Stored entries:
------------------------------

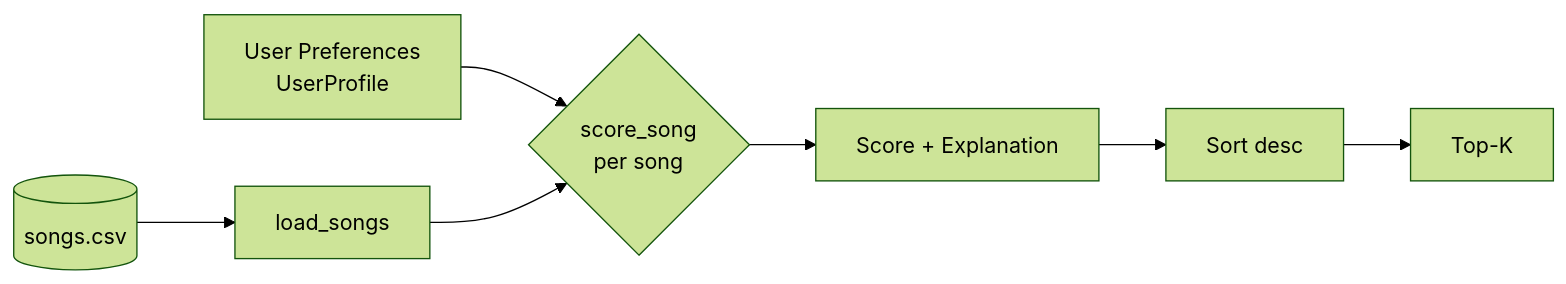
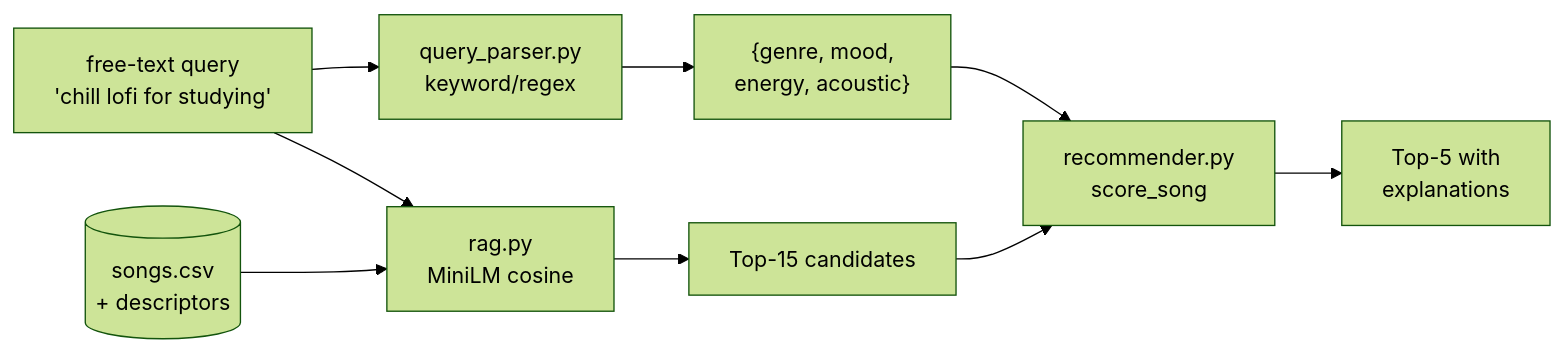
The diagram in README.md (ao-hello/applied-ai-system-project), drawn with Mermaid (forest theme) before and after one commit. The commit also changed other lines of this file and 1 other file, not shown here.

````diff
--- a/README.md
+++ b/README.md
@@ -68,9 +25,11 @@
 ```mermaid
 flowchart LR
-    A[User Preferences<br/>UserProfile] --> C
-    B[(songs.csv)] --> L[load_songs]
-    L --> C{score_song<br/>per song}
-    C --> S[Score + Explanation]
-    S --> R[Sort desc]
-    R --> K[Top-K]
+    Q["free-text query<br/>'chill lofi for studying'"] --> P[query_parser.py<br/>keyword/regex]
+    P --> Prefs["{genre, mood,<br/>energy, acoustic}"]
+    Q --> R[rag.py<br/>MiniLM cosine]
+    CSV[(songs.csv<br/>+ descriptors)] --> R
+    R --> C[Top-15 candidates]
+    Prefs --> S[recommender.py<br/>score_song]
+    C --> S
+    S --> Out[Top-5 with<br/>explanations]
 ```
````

------------------------------

WHAT YOU WILL DO:
Go through the records and show every line with the string "README" in it.

WRITTEN ANSWER:
The diagram in README.md (ao-hello/applied-ai-system-project), drawn with Mermaid (forest theme) before and after one commit. The commit also changed other lines of this file and 1 other file, not shown here.
--- a/README.md
+++ b/README.md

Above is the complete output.